TASK INSTRUCTIONS —
Only an exact copy of the entries, stripped of pictures, will serve as the answer.
·····
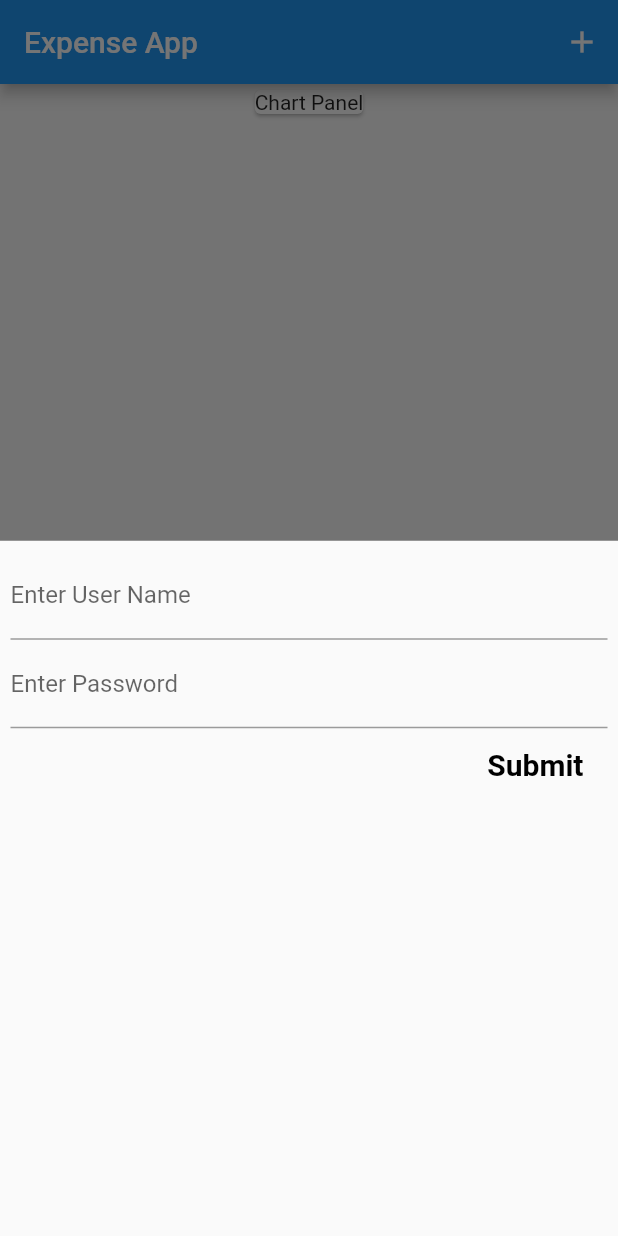
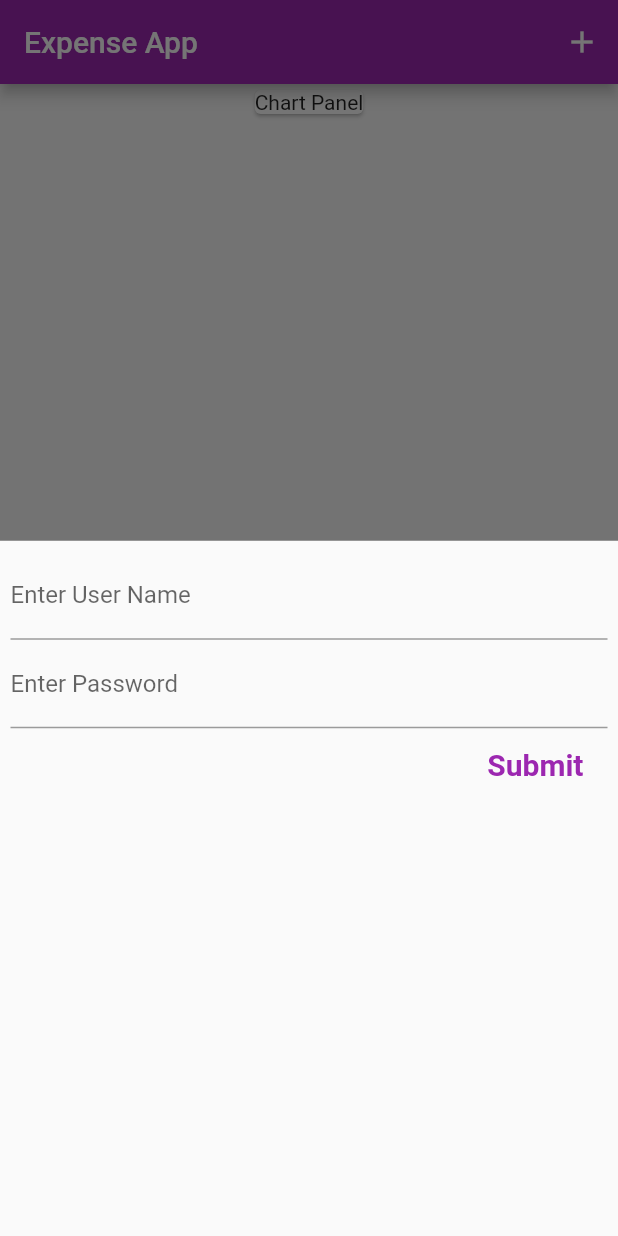
Before and after one commit to sippitechnologies/flutterlearning, a Flutter app: the screen it shows after launch, after a tap on the "add" icon, on a phone screen of 412 x 824 dp. Run offline on Flutter 3.47's test engine with Material 2 defaults, Android fonts, the phone set to English and light mode, and no system bars.

Commit message:
Apply Theming

```diff
--- a/expensionprocess/flutter_app/lib/main.dart
+++ b/expensionprocess/flutter_app/lib/main.dart
@@ -8,11 +8,11 @@ import 'widget/user_transitions.dart';
 void main() {
   runApp(MyApp());
 }
-class MyApp extends StatelessWidget
-{
+
+class MyApp extends StatelessWidget {
   @override
   Widget build(BuildContext context) {
-   return MaterialApp(title: "Expense App",home: MyHomePage());
+    return MaterialApp(title: "Expense App", home: MyHomePage(),theme: ThemeData(primarySwatch:Colors.purple,accentColor: Colors.amber),);
   }
 }
 
@@ -28,8 +28,8 @@ class _MyHomePageState extends State<MyHomePage> {
   void addTransition(String title, double amount) {
     final transition = Transition(
         id: DateTime.now().toString(),
-        title: "Shoes",
-        amount: 90.0,
+        title: title,
+        amount: amount,
         date: DateTime.now());
     setState(() {
       transactions.add(transition);
@@ -40,22 +40,23 @@ class _MyHomePageState extends State<MyHomePage> {
     showModalBottomSheet(
         context: buildContext,
         builder: (dcontext) {
-          return GestureDetector(child: TransitionWidget(addTransition),onTap: (){},behavior: HitTestBehavior.opaque,);
+          return GestureDetector(
+            child: TransitionWidget(addTransition),
+            onTap: () {},
+            behavior: HitTestBehavior.opaque,
+          );
         });
   }
 
   @override
   Widget build(BuildContext context) {
-    return
-      Scaffold(
+    return Scaffold(
       appBar: AppBar(
         title: Text("Expense App"),
         actions: [
           IconButton(
             icon: Icon(Icons.add),
-              onPressed: ()=>
-                stratAddTransactions(context)
-               ,
+            onPressed: () => stratAddTransactions(context),
           )
         ],
       ),
--- a/expensionprocess/flutter_app/lib/widget/new_transition.dart
+++ b/expensionprocess/flutter_app/lib/widget/new_transition.dart
@@ -1,30 +1,37 @@
 import 'package:flutter/material.dart';
-class TransitionWidget extends StatelessWidget
+class TransitionWidget extends StatefulWidget
 {
 
+  Function handler;
+
+  TransitionWidget(this.handler);
+
+  @override
+  _TransitionWidgetState createState() => _TransitionWidgetState();
+}
+
+class _TransitionWidgetState extends State<TransitionWidget> {
   TextEditingController titleController=new TextEditingController();
+
   TextEditingController amountController=new TextEditingController();
-  Function handler;
 
   void onDataSubmitted()
   {
-   /* final title=titleController.text.toString();
-    //final amount =double.parse(amountController.text.toString());
+    final title=titleController.text.toString();
+    final amount =double.parse(amountController.text.toString());
     if(title.isEmpty || amount<=0)
       {
         return ;
-      }*/
-    handler("Hello",90.0);
+      }
+    widget.handler(title,amount);
+    Navigator.of(context).pop();
   }
-  TransitionWidget(this.handler);
+
   @override
   Widget build(BuildContext context) {
-    return Container(child: Column(children: [TextField(decoration: InputDecoration(labelText: "Enter User Name"),controller: titleController,/*onChanged: (val){
-          username=val;
-        }*/),
-      TextField(decoration: InputDecoration(labelText: "Enter Password"),controller: amountController,keyboardType: TextInputType.number,/*onChanged: (val){
-          password=val;
-        }*/),FlatButton(child: Text("Submit",style: TextStyle(color: Colors.black,fontSize: 20,fontWeight: FontWeight.bold),),
+    return Container(child: Column(children: [TextField(decoration: InputDecoration(labelText: "Enter User Name"),
+      controller: titleController,onSubmitted:(context)=> onDataSubmitted(),),
+      TextField(decoration: InputDecoration(labelText: "Enter Password"),controller: amountController,keyboardType: TextInputType.number,onSubmitted:(context)=> onDataSubmitted()),FlatButton(child: Text("Submit",style: TextStyle(color: Theme.of(context).primaryColor,fontSize: 20,fontWeight: FontWeight.bold),),
         onPressed:onDataSubmitted,)],crossAxisAlignment: CrossAxisAlignment.end,),padding: EdgeInsets.all(5),margin: EdgeInsets.all(2),);
   }
 }
--- a/expensionprocess/flutter_app/lib/widget/transition_list.dart
+++ b/expensionprocess/flutter_app/lib/widget/transition_list.dart
@@ -14,9 +14,9 @@ class TransitionList extends StatelessWidget
    return Container(height: 300,
      child: ListView.builder(itemBuilder: (context,index){
        var selectedtranstion= transactions[index];
-       return Card(child: Row(children: [Container (child: Text("\$${selectedtranstion.amount.toStringAsFixed(2)}",style: TextStyle(color: Colors.purple,fontSize: 20,fontWeight: FontWeight.bold),),
+       return Card(child: Row(children: [Container (child: Text("\$${selectedtranstion.amount.toStringAsFixed(2)}",style: TextStyle(color: Theme.of(context).primaryColor,fontSize: 20,fontWeight: FontWeight.bold),),
          margin: EdgeInsets.symmetric(vertical: 10,horizontal: 10),
-         padding: EdgeInsets.all(10),decoration: BoxDecoration(border: Border.all(width: 2,color: Colors.purple,style: BorderStyle.solid)),),
+         padding: EdgeInsets.all(10),decoration: BoxDecoration(border: Border.all(width: 2,color: Theme.of(context).primaryColor,style: BorderStyle.solid)),),
          Column(children: [Text(selectedtranstion.title,style: TextStyle(color: Colors.black,fontSize: 16,fontWeight: FontWeight.bold),),
            Text(DateFormat.yMMMd().format(selectedtranstion.date),style:TextStyle(color: Colors.grey,fontWeight: FontWeight.bold,fontSize: 10),)],
            crossAxisAlignment:CrossAxisAlignment.start ,)],),);
```
Lines whose indentation alone changed are shown as unchanged.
·····
EXERCISE OUTPUT —
Before and after one commit to sippitechnologies/flutterlearning, a Flutter app: the screen it shows after launch, after a tap on the "add" icon, on a phone screen of 412 x 824 dp. Run offline on Flutter 3.47's test engine with Material 2 defaults, Android fonts, the phone set to English and light mode, and no system bars.

Commit message:
Apply Theming

```diff
--- a/expensionprocess/flutter_app/lib/main.dart
+++ b/expensionprocess/flutter_app/lib/main.dart
@@ -8,11 +8,11 @@ import 'widget/user_transitions.dart';
 void main() {
   runApp(MyApp());
 }
-class MyApp extends StatelessWidget
-{
+
+class MyApp extends StatelessWidget {
   @override
   Widget build(BuildContext context) {
-   return MaterialApp(title: "Expense App",home: MyHomePage());
+    return MaterialApp(title: "Expense App", home: MyHomePage(),theme: ThemeData(primarySwatch:Colors.purple,accentColor: Colors.amber),);
   }
 }
 
@@ -28,8 +28,8 @@ class _MyHomePageState extends State<MyHomePage> {
   void addTransition(String title, double amount) {
     final transition = Transition(
         id: DateTime.now().toString(),
-        title: "Shoes",
-        amount: 90.0,
+        title: title,
+        amount: amount,
         date: DateTime.now());
     setState(() {
       transactions.add(transition);
@@ -40,22 +40,23 @@ class _MyHomePageState extends State<MyHomePage> {
     showModalBottomSheet(
         context: buildContext,
         builder: (dcontext) {
-          return GestureDetector(child: TransitionWidget(addTransition),onTap: (){},behavior: HitTestBehavior.opaque,);
+          return GestureDetector(
+            child: TransitionWidget(addTransition),
+            onTap: () {},
+            behavior: HitTestBehavior.opaque,
+          );
         });
   }
 
   @override
   Widget build(BuildContext context) {
-    return
-      Scaffold(
+    return Scaffold(
       appBar: AppBar(
         title: Text("Expense App"),
         actions: [
           IconButton(
             icon: Icon(Icons.add),
-              onPressed: ()=>
-                stratAddTransactions(context)
-               ,
+            onPressed: () => stratAddTransactions(context),
           )
         ],
       ),
--- a/expensionprocess/flutter_app/lib/widget/new_transition.dart
+++ b/expensionprocess/flutter_app/lib/widget/new_transition.dart
@@ -1,30 +1,37 @@
 import 'package:flutter/material.dart';
-class TransitionWidget extends StatelessWidget
+class TransitionWidget extends StatefulWidget
 {
 
+  Function handler;
+
+  TransitionWidget(this.handler);
+
+  @override
+  _TransitionWidgetState createState() => _TransitionWidgetState();
+}
+
+class _TransitionWidgetState extends State<TransitionWidget> {
   TextEditingController titleController=new TextEditingController();
+
   TextEditingController amountController=new TextEditingController();
-  Function handler;
 
   void onDataSubmitted()
   {
-   /* final title=titleController.text.toString();
-    //final amount =double.parse(amountController.text.toString());
+    final title=titleController.text.toString();
+    final amount =double.parse(amountController.text.toString());
     if(title.isEmpty || amount<=0)
       {
         return ;
-      }*/
-    handler("Hello",90.0);
+      }
+    widget.handler(title,amount);
+    Navigator.of(context).pop();
   }
-  TransitionWidget(this.handler);
+
   @override
   Widget build(BuildContext context) {
-    return Container(child: Column(children: [TextField(decoration: InputDecoration(labelText: "Enter User Name"),controller: titleController,/*onChanged: (val){
-          username=val;
-        }*/),
-      TextField(decoration: InputDecoration(labelText: "Enter Password"),controller: amountController,keyboardType: TextInputType.number,/*onChanged: (val){
-          password=val;
-        }*/),FlatButton(child: Text("Submit",style: TextStyle(color: Colors.black,fontSize: 20,fontWeight: FontWeight.bold),),
+    return Container(child: Column(children: [TextField(decoration: InputDecoration(labelText: "Enter User Name"),
+      controller: titleController,onSubmitted:(context)=> onDataSubmitted(),),
+      TextField(decoration: InputDecoration(labelText: "Enter Password"),controller: amountController,keyboardType: TextInputType.number,onSubmitted:(context)=> onDataSubmitted()),FlatButton(child: Text("Submit",style: TextStyle(color: Theme.of(context).primaryColor,fontSize: 20,fontWeight: FontWeight.bold),),
         onPressed:onDataSubmitted,)],crossAxisAlignment: CrossAxisAlignment.end,),padding: EdgeInsets.all(5),margin: EdgeInsets.all(2),);
   }
 }
--- a/expensionprocess/flutter_app/lib/widget/transition_list.dart
+++ b/expensionprocess/flutter_app/lib/widget/transition_list.dart
@@ -14,9 +14,9 @@ class TransitionList extends StatelessWidget
    return Container(height: 300,
      child: ListView.builder(itemBuilder: (context,index){
        var selectedtranstion= transactions[index];
-       return Card(child: Row(children: [Container (child: Text("\$${selectedtranstion.amount.toStringAsFixed(2)}",style: TextStyle(color: Colors.purple,fontSize: 20,fontWeight: FontWeight.bold),),
+       return Card(child: Row(children: [Container (child: Text("\$${selectedtranstion.amount.toStringAsFixed(2)}",style: TextStyle(color: Theme.of(context).primaryColor,fontSize: 20,fontWeight: FontWeight.bold),),
          margin: EdgeInsets.symmetric(vertical: 10,horizontal: 10),
-         padding: EdgeInsets.all(10),decoration: BoxDecoration(border: Border.all(width: 2,color: Colors.purple,style: BorderStyle.solid)),),
+         padding: EdgeInsets.all(10),decoration: BoxDecoration(border: Border.all(width: 2,color: Theme.of(context).primaryColor,style: BorderStyle.solid)),),
          Column(children: [Text(selectedtranstion.title,style: TextStyle(color: Colors.black,fontSize: 16,fontWeight: FontWeight.bold),),
            Text(DateFormat.yMMMd().format(selectedtranstion.date),style:TextStyle(color: Colors.grey,fontWeight: FontWeight.bold,fontSize: 10),)],
            crossAxisAlignment:CrossAxisAlignment.start ,)],),);
```
Lines whose indentation alone changed are shown as unchanged.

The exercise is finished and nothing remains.